Exercise prompt>
Without the pictures, print each of the records below exactly as it appears.

Data supplied>
* * * * *
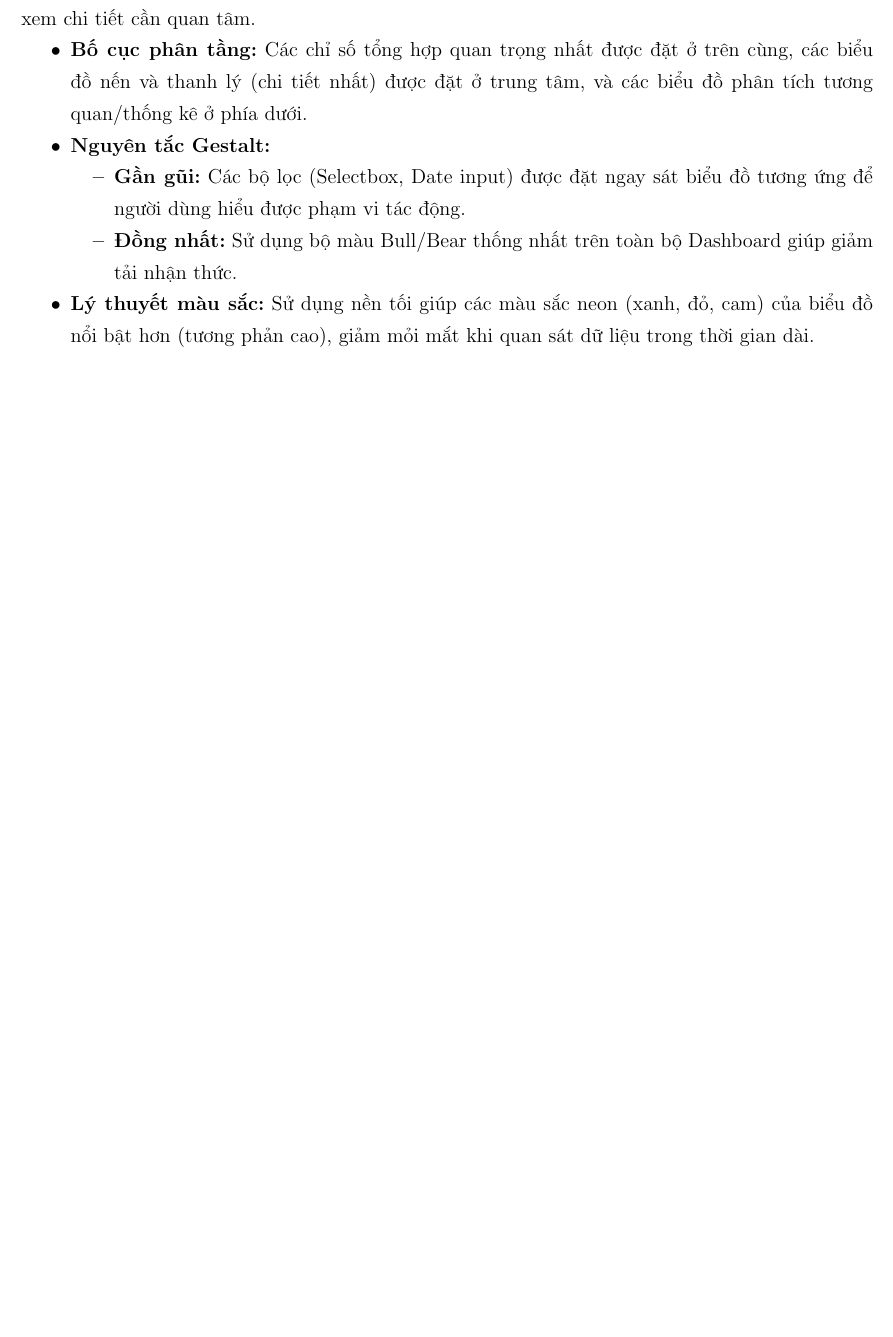
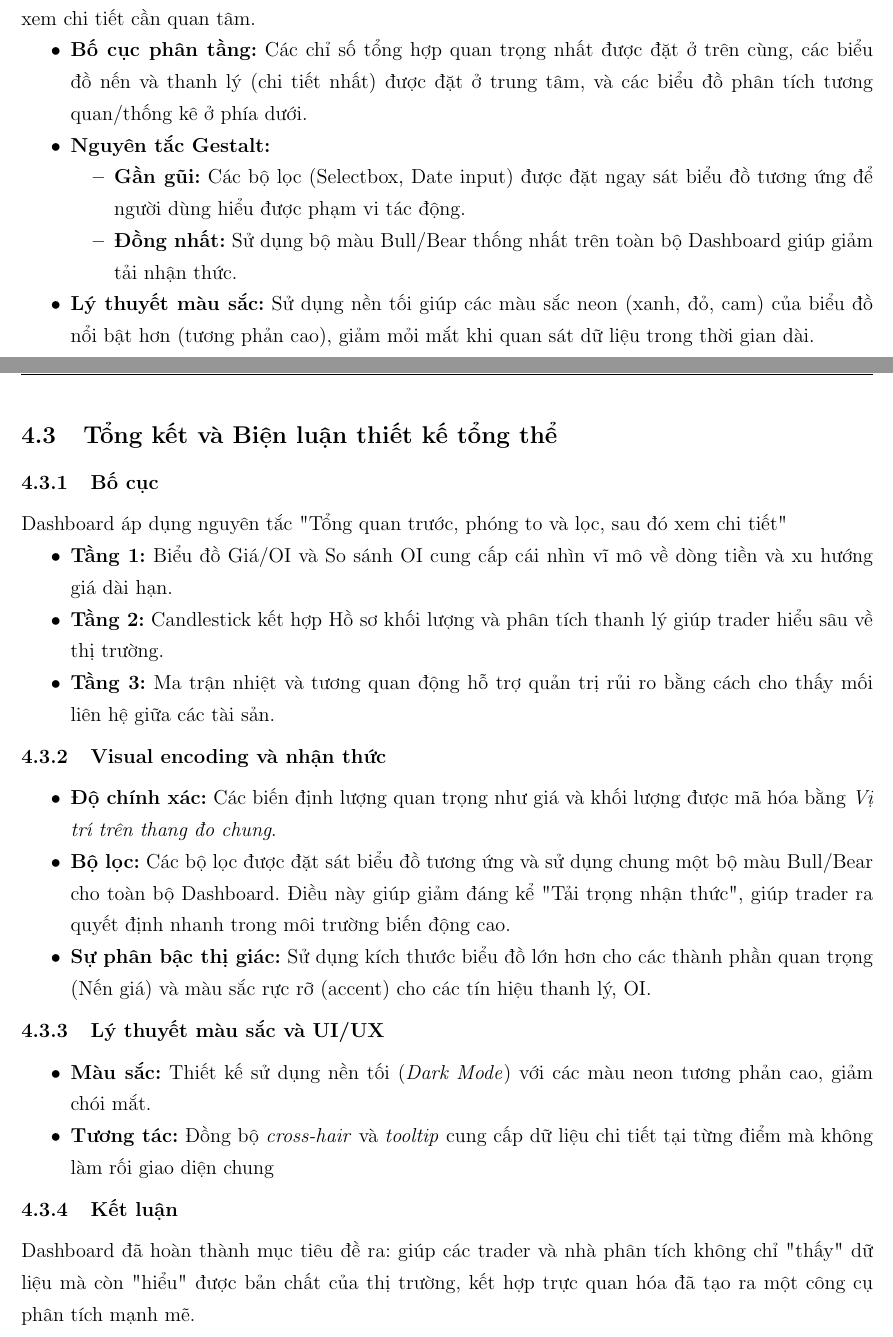
Before and after one commit to n3sfan/MidtermDVReport, a LaTeX document (main.tex, which reads content/section/04.tex): part of page 15 of 16 before the commit and two parts of pages 15 and 16 of 17 after it, the two joined at a grey line, cut so that both start at the same text, the shorter picture padded with empty space. Compiled offline with pdfLaTeX.

Commit message:
nhận xét

```diff
--- a/content/section/04.tex
+++ b/content/section/04.tex
@@ -164,3 +164,29 @@ Dashboard được thiết kế theo nguyên tắc: tổng quan trước, phóng
     \end{itemize}
     \item \textbf{Lý thuyết màu sắc:} Sử dụng nền tối giúp các màu sắc neon (xanh, đỏ, cam) của biểu đồ nổi bật hơn (tương phản cao), giảm mỏi mắt khi quan sát dữ liệu trong thời gian dài.
 \end{itemize}
+
+\subsection{Tổng kết và Biện luận thiết kế tổng thể}
+
+\subsubsection{Bố cục}
+Dashboard áp dụng nguyên tắc "Tổng quan trước, phóng to và lọc, sau đó xem chi tiết"
+\begin{itemize}
+    \item \textbf{Tầng 1:} Biểu đồ Giá/OI và So sánh OI cung cấp cái nhìn vĩ mô về dòng tiền và xu hướng giá dài hạn.
+    \item \textbf{Tầng 2:} Candlestick kết hợp Hồ sơ khối lượng và phân tích thanh lý giúp trader hiểu sâu về thị trường.
+    \item \textbf{Tầng 3:} Ma trận nhiệt và tương quan động hỗ trợ quản trị rủi ro bằng cách cho thấy mối liên hệ giữa các tài sản.
+\end{itemize}
+
+\subsubsection{Visual encoding và nhận thức}
+\begin{itemize}
+    \item \textbf{Độ chính xác:} Các biến định lượng quan trọng như giá và khối lượng được mã hóa bằng \textit{Vị trí trên thang đo chung}.
+    \item \textbf{Bộ lọc:} Các bộ lọc được đặt sát biểu đồ tương ứng và sử dụng chung một bộ màu Bull/Bear cho toàn bộ Dashboard. Điều này giúp giảm đáng kể "Tải trọng nhận thức", giúp trader ra quyết định nhanh trong môi trường biến động cao.
+    \item \textbf{Sự phân bậc thị giác:} Sử dụng kích thước biểu đồ lớn hơn cho các thành phần quan trọng (Nến giá) và màu sắc rực rỡ (accent) cho các tín hiệu thanh lý, OI.
+\end{itemize}
+
+\subsubsection{Lý thuyết màu sắc và UI/UX}
+\begin{itemize}
+    \item \textbf{Màu sắc:} Thiết kế sử dụng nền tối (\textit{Dark Mode}) với các màu neon tương phản cao, giảm chói mắt.
+    \item \textbf{Tương tác:} Đồng bộ \textit{cross-hair} và \textit{tooltip} cung cấp dữ liệu chi tiết tại từng điểm mà không làm rối giao diện chung
+\end{itemize}
+
+\subsubsection{Kết luận}
+Dashboard đã hoàn thành mục tiêu đề ra: giúp các trader và nhà phân tích không chỉ "thấy" dữ liệu mà còn "hiểu" được bản chất của thị trường, kết hợp trực quan hóa đã tạo ra một công cụ phân tích mạnh mẽ.
```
* * * * *
Answer area>
Before and after one commit to n3sfan/MidtermDVReport, a LaTeX document (main.tex, which reads content/section/04.tex): part of page 15 of 16 before the commit and two parts of pages 15 and 16 of 17 after it, the two joined at a grey line, cut so that both start at the same text, the shorter picture padded with empty space. Compiled offline with pdfLaTeX.

Commit message:
nhận xét

```diff
--- a/content/section/04.tex
+++ b/content/section/04.tex
@@ -164,3 +164,29 @@ Dashboard được thiết kế theo nguyên tắc: tổng quan trước, phóng
     \end{itemize}
     \item \textbf{Lý thuyết màu sắc:} Sử dụng nền tối giúp các màu sắc neon (xanh, đỏ, cam) của biểu đồ nổi bật hơn (tương phản cao), giảm mỏi mắt khi quan sát dữ liệu trong thời gian dài.
 \end{itemize}
+
+\subsection{Tổng kết và Biện luận thiết kế tổng thể}
+
+\subsubsection{Bố cục}
+Dashboard áp dụng nguyên tắc "Tổng quan trước, phóng to và lọc, sau đó xem chi tiết"
+\begin{itemize}
+    \item \textbf{Tầng 1:} Biểu đồ Giá/OI và So sánh OI cung cấp cái nhìn vĩ mô về dòng tiền và xu hướng giá dài hạn.
+    \item \textbf{Tầng 2:} Candlestick kết hợp Hồ sơ khối lượng và phân tích thanh lý giúp trader hiểu sâu về thị trường.
+    \item \textbf{Tầng 3:} Ma trận nhiệt và tương quan động hỗ trợ quản trị rủi ro bằng cách cho thấy mối liên hệ giữa các tài sản.
+\end{itemize}
+
+\subsubsection{Visual encoding và nhận thức}
+\begin{itemize}
+    \item \textbf{Độ chính xác:} Các biến định lượng quan trọng như giá và khối lượng được mã hóa bằng \textit{Vị trí trên thang đo chung}.
+    \item \textbf{Bộ lọc:} Các bộ lọc được đặt sát biểu đồ tương ứng và sử dụng chung một bộ màu Bull/Bear cho toàn bộ Dashboard. Điều này giúp giảm đáng kể "Tải trọng nhận thức", giúp trader ra quyết định nhanh trong môi trường biến động cao.
+    \item \textbf{Sự phân bậc thị giác:} Sử dụng kích thước biểu đồ lớn hơn cho các thành phần quan trọng (Nến giá) và màu sắc rực rỡ (accent) cho các tín hiệu thanh lý, OI.
+\end{itemize}
+
+\subsubsection{Lý thuyết màu sắc và UI/UX}
+\begin{itemize}
+    \item \textbf{Màu sắc:} Thiết kế sử dụng nền tối (\textit{Dark Mode}) với các màu neon tương phản cao, giảm chói mắt.
+    \item \textbf{Tương tác:} Đồng bộ \textit{cross-hair} và \textit{tooltip} cung cấp dữ liệu chi tiết tại từng điểm mà không làm rối giao diện chung
+\end{itemize}
+
+\subsubsection{Kết luận}
+Dashboard đã hoàn thành mục tiêu đề ra: giúp các trader và nhà phân tích không chỉ "thấy" dữ liệu mà còn "hiểu" được bản chất của thị trường, kết hợp trực quan hóa đã tạo ra một công cụ phân tích mạnh mẽ.
```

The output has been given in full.